Leaning or Elimination or Waste – either in Time, unnecessary physical movement or entire pieces of the process is usually considered good and beneficial, but may not be, always. Leaning can cause sub-optimization at an organizational level when performed within the perspective of a Department or just a workgroup alone! It can cause additional waste down or up the process stream wiping out any gains that accrue from leaning a part of the process!
In an Lean Manufacturing Environment, these kinds of problems become immediately obvious and a solution is sought very soon after it is discovered. Speeding up one step in a manufacturing process by leaning can cause a build-up of Work In Progress inventories down the assembly line. The downstream process may need to employ additional resources, wiping out any savings that the now lean upstream process claims.
In many organizational business processes, these may not be so apparent immediately but sooner or later they will show up. For example in an Accounts Payables process, they find a quicker, faster way to process invoices and pay vendors. This may not be desirable from a cash flow perspective since more cash is moving out faster, causing headaches for the Finance and Accounting department that needs to make sure that this cash is available sooner than needed before.
Business Processes, when running smoothly, may be in balance, albeit in an inefficient way, overall. Leaning of activities may need to make sure that processes upstream and downstream are not affected adversely.
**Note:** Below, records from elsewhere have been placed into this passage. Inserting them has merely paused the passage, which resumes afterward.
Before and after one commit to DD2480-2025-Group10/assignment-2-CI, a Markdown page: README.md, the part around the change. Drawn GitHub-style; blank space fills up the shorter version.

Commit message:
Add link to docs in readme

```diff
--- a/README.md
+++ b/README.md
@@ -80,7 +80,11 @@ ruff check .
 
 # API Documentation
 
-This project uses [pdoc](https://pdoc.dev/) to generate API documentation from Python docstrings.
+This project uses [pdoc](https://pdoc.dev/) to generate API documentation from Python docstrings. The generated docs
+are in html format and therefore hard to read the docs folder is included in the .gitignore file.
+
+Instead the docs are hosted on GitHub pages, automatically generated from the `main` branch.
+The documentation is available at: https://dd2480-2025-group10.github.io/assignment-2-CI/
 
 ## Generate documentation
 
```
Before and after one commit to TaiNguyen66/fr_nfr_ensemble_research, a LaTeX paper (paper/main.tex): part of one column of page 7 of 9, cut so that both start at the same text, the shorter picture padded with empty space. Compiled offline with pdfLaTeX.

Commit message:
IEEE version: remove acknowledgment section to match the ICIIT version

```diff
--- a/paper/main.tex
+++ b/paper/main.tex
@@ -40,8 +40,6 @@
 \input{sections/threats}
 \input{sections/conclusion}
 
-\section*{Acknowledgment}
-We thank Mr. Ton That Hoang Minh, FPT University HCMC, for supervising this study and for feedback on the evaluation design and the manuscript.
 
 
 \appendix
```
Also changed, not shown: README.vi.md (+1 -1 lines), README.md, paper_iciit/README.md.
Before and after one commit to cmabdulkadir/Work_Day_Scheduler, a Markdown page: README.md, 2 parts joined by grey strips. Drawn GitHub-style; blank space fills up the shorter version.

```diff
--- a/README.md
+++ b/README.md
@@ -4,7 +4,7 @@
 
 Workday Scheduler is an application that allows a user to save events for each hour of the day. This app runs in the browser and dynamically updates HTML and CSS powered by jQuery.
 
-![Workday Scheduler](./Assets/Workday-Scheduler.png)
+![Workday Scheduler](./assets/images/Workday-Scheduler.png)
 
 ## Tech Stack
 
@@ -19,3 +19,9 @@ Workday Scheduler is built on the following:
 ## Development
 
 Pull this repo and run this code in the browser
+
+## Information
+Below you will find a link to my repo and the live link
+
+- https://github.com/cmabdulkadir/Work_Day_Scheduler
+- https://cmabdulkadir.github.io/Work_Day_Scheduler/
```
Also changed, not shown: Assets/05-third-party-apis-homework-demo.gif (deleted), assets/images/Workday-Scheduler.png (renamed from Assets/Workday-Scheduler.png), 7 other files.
Not doing this may only provide an illusion of actual gain while the overall effect may not be that beneficial!
The most dangerous kind of waste is the waste we do not recognize.- Shigeo Shingo (Toyota)